- [Instructions for the task]:
Print each record exactly as it appears, but drop the images.

=== Section Start ===

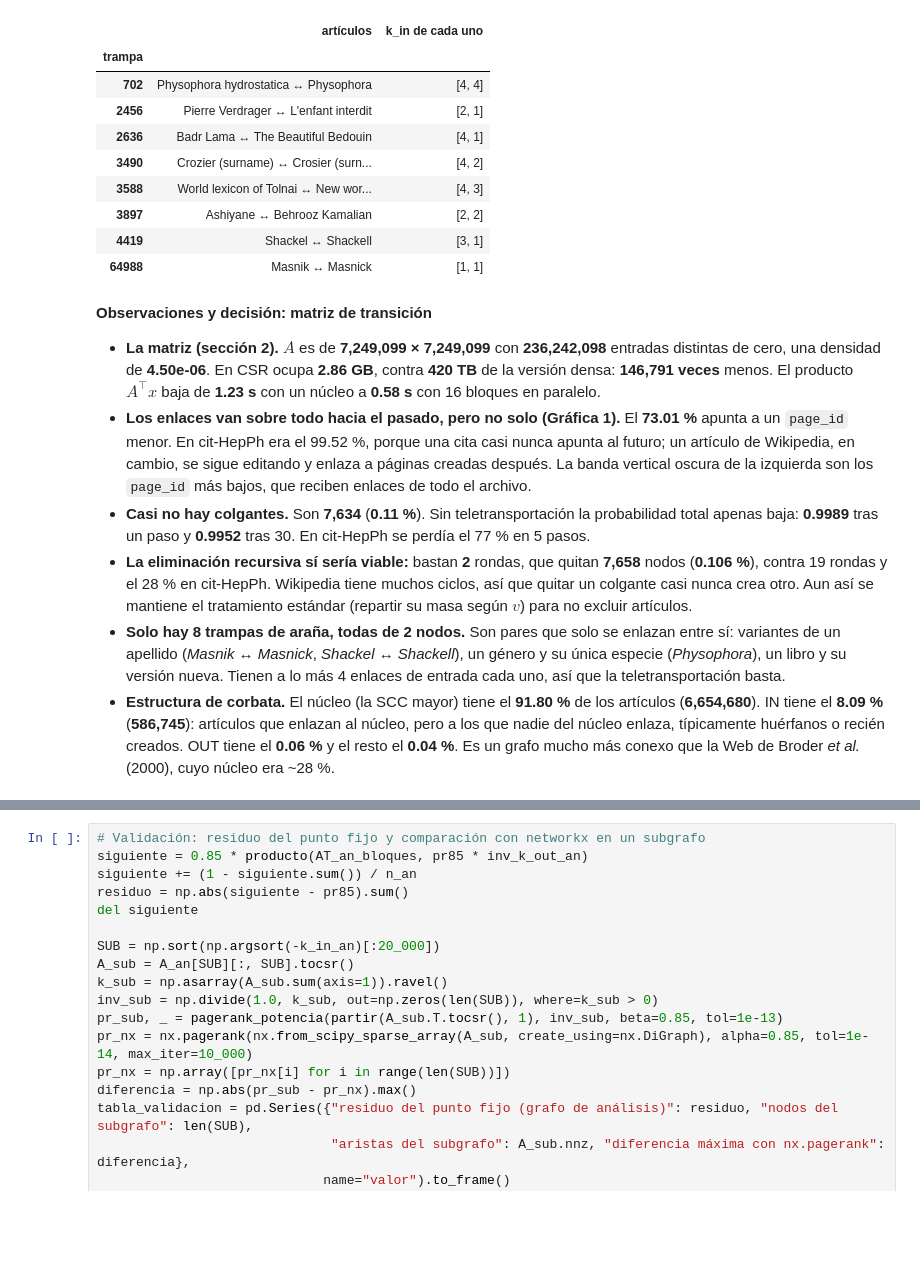
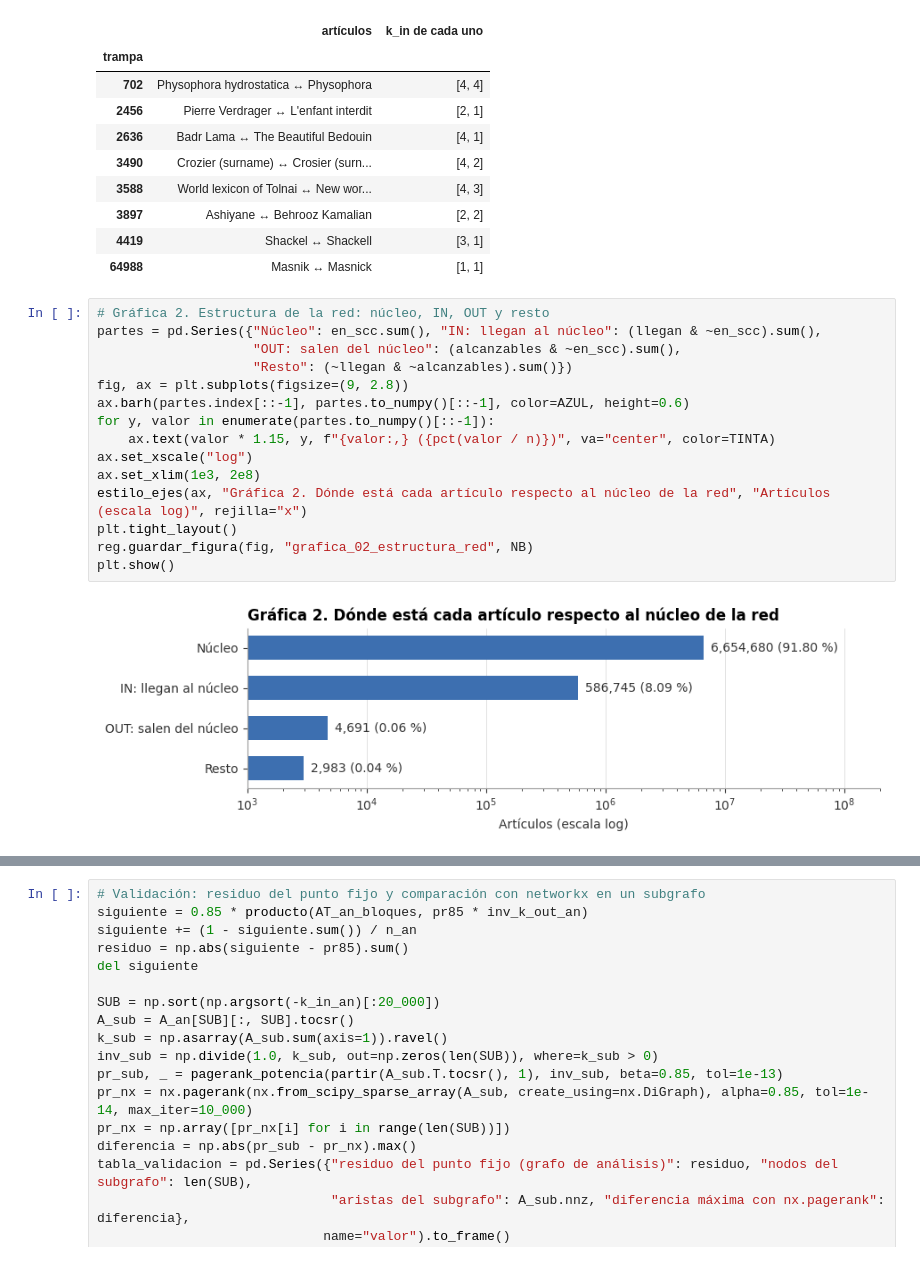
Before and after one commit to makore-0612/T3_DMII, a Jupyter notebook: Wikipedia/notebooks/02_pagerank_hits.ipynb, the cells around one changed output, grey strips where cells are left out. Cells and saved outputs as stored; diff of their text form; blank space fills up the shorter version.

Commit message:
ultima ver wikipedia

```diff
--- a/Wikipedia/notebooks/02_pagerank_hits.ipynb
+++ b/Wikipedia/notebooks/02_pagerank_hits.ipynb
@@ -453,25 +421,20 @@ Las trampas de araña:
 | 3897 | Ashiyane ↔ Behrooz Kamalian | [2, 2] |
 | 4419 | Shackel ↔ Shackell | [3, 1] |
 | 64988 | Masnik ↔ Masnick | [1, 1] |
-# %% [markdown]
-**Observaciones y decisión: matriz de transición**
-
-- **La matriz (sección 2).** $A$ es de **7,249,099 × 7,249,099** con **236,242,098** entradas distintas de cero, una
-  densidad de **4.50e-06**. En CSR ocupa **2.86 GB**, contra **420 TB** de la versión densa: **146,791 veces** menos.
-  El producto $A^\top x$ baja de **1.23 s** con un núcleo a **0.58 s** con 16 bloques en paralelo.
-- **Los enlaces van sobre todo hacia el pasado, pero no solo (Gráfica 1).** El **73.01 %** apunta a un `page_id`
-  menor. En cit-HepPh era el 99.52 %, porque una cita casi nunca apunta al futuro; un artículo de Wikipedia, en
-  cambio, se sigue editando y enlaza a páginas creadas después. La banda vertical oscura de la izquierda son los
-  `page_id` más bajos, que reciben enlaces de todo el archivo.
-- **Casi no hay colgantes.** Son **7,634** (**0.11 %**). Sin teletransportación la probabilidad total apenas baja:
-  **0.9989** tras un paso y **0.9952** tras 30. En cit-HepPh se perdía el 77 % en 5 pasos.
-- **La eliminación recursiva sí sería viable:** bastan **2** rondas, que quitan **7,658** nodos (**0.106 %**), contra
-  19 rondas y el 28 % en cit-HepPh. Wikipedia tiene muchos ciclos, así que quitar un colgante casi nunca crea otro.
-  Aun así se mantiene el tratamiento estándar (repartir su masa según $v$) para no excluir artículos.
-- **Solo hay 8 trampas de araña, todas de 2 nodos.** Son pares que solo se enlazan entre sí: variantes de un
-  apellido (*Masnik* ↔ *Masnick*, *Shackel* ↔ *Shackell*), un género y su única especie (*Physophora*), un libro y
-  su versión nueva. Tienen a lo más 4 enlaces de entrada cada uno, así que la teletransportación basta.
-- **Estructura de corbata.** El núcleo (la SCC mayor) tiene el **91.80 %** de los artículos (**6,654,680**). IN tiene
-  el **8.09 %** (**586,745**): artículos que enlazan al núcleo, pero a los que nadie del núcleo enlaza, típicamente
-  huérfanos o recién creados. OUT tiene el **0.06 %** y el resto el **0.04 %**. Es un grafo mucho más conexo que la
-  Web de Broder *et al.* (2000), cuyo núcleo era ~28 %.
+# %%
+# Gráfica 2. Estructura de la red: núcleo, IN, OUT y resto
+partes = pd.Series({"Núcleo": en_scc.sum(), "IN: llegan al núcleo": (llegan & ~en_scc).sum(),
+                    "OUT: salen del núcleo": (alcanzables & ~en_scc).sum(),
+                    "Resto": (~llegan & ~alcanzables).sum()})
+fig, ax = plt.subplots(figsize=(9, 2.8))
+ax.barh(partes.index[::-1], partes.to_numpy()[::-1], color=AZUL, height=0.6)
+for y, valor in enumerate(partes.to_numpy()[::-1]):
+    ax.text(valor * 1.15, y, f"{valor:,} ({pct(valor / n)})", va="center", color=TINTA)
+ax.set_xscale("log")
+ax.set_xlim(1e3, 2e8)
+estilo_ejes(ax, "Gráfica 2. Dónde está cada artículo respecto al núcleo de la red", "Artículos (escala log)", rejilla="x")
+plt.tight_layout()
+reg.guardar_figura(fig, "grafica_02_estructura_red", NB)
+plt.show()
+# %% [output]
+[figure, added]
```
Also changed, not shown: parts of 77 cells of this notebook, 6 other files.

=== Section End ===

- [Solution to this problem]:
Before and after one commit to makore-0612/T3_DMII, a Jupyter notebook: Wikipedia/notebooks/02_pagerank_hits.ipynb, the cells around one changed output, grey strips where cells are left out. Cells and saved outputs as stored; diff of their text form; blank space fills up the shorter version.

Commit message:
ultima ver wikipedia

```diff
--- a/Wikipedia/notebooks/02_pagerank_hits.ipynb
+++ b/Wikipedia/notebooks/02_pagerank_hits.ipynb
@@ -453,25 +421,20 @@ Las trampas de araña:
 | 3897 | Ashiyane ↔ Behrooz Kamalian | [2, 2] |
 | 4419 | Shackel ↔ Shackell | [3, 1] |
 | 64988 | Masnik ↔ Masnick | [1, 1] |
-# %% [markdown]
-**Observaciones y decisión: matriz de transición**
-
-- **La matriz (sección 2).** $A$ es de **7,249,099 × 7,249,099** con **236,242,098** entradas distintas de cero, una
-  densidad de **4.50e-06**. En CSR ocupa **2.86 GB**, contra **420 TB** de la versión densa: **146,791 veces** menos.
-  El producto $A^\top x$ baja de **1.23 s** con un núcleo a **0.58 s** con 16 bloques en paralelo.
-- **Los enlaces van sobre todo hacia el pasado, pero no solo (Gráfica 1).** El **73.01 %** apunta a un `page_id`
-  menor. En cit-HepPh era el 99.52 %, porque una cita casi nunca apunta al futuro; un artículo de Wikipedia, en
-  cambio, se sigue editando y enlaza a páginas creadas después. La banda vertical oscura de la izquierda son los
-  `page_id` más bajos, que reciben enlaces de todo el archivo.
-- **Casi no hay colgantes.** Son **7,634** (**0.11 %**). Sin teletransportación la probabilidad total apenas baja:
-  **0.9989** tras un paso y **0.9952** tras 30. En cit-HepPh se perdía el 77 % en 5 pasos.
-- **La eliminación recursiva sí sería viable:** bastan **2** rondas, que quitan **7,658** nodos (**0.106 %**), contra
-  19 rondas y el 28 % en cit-HepPh. Wikipedia tiene muchos ciclos, así que quitar un colgante casi nunca crea otro.
-  Aun así se mantiene el tratamiento estándar (repartir su masa según $v$) para no excluir artículos.
-- **Solo hay 8 trampas de araña, todas de 2 nodos.** Son pares que solo se enlazan entre sí: variantes de un
-  apellido (*Masnik* ↔ *Masnick*, *Shackel* ↔ *Shackell*), un género y su única especie (*Physophora*), un libro y
-  su versión nueva. Tienen a lo más 4 enlaces de entrada cada uno, así que la teletransportación basta.
-- **Estructura de corbata.** El núcleo (la SCC mayor) tiene el **91.80 %** de los artículos (**6,654,680**). IN tiene
-  el **8.09 %** (**586,745**): artículos que enlazan al núcleo, pero a los que nadie del núcleo enlaza, típicamente
-  huérfanos o recién creados. OUT tiene el **0.06 %** y el resto el **0.04 %**. Es un grafo mucho más conexo que la
-  Web de Broder *et al.* (2000), cuyo núcleo era ~28 %.
+# %%
+# Gráfica 2. Estructura de la red: núcleo, IN, OUT y resto
+partes = pd.Series({"Núcleo": en_scc.sum(), "IN: llegan al núcleo": (llegan & ~en_scc).sum(),
+                    "OUT: salen del núcleo": (alcanzables & ~en_scc).sum(),
+                    "Resto": (~llegan & ~alcanzables).sum()})
+fig, ax = plt.subplots(figsize=(9, 2.8))
+ax.barh(partes.index[::-1], partes.to_numpy()[::-1], color=AZUL, height=0.6)
+for y, valor in enumerate(partes.to_numpy()[::-1]):
+    ax.text(valor * 1.15, y, f"{valor:,} ({pct(valor / n)})", va="center", color=TINTA)
+ax.set_xscale("log")
+ax.set_xlim(1e3, 2e8)
+estilo_ejes(ax, "Gráfica 2. Dónde está cada artículo respecto al núcleo de la red", "Artículos (escala log)", rejilla="x")
+plt.tight_layout()
+reg.guardar_figura(fig, "grafica_02_estructura_red", NB)
+plt.show()
+# %% [output]
+[figure, added]
```
Also changed, not shown: parts of 77 cells of this notebook, 6 other files.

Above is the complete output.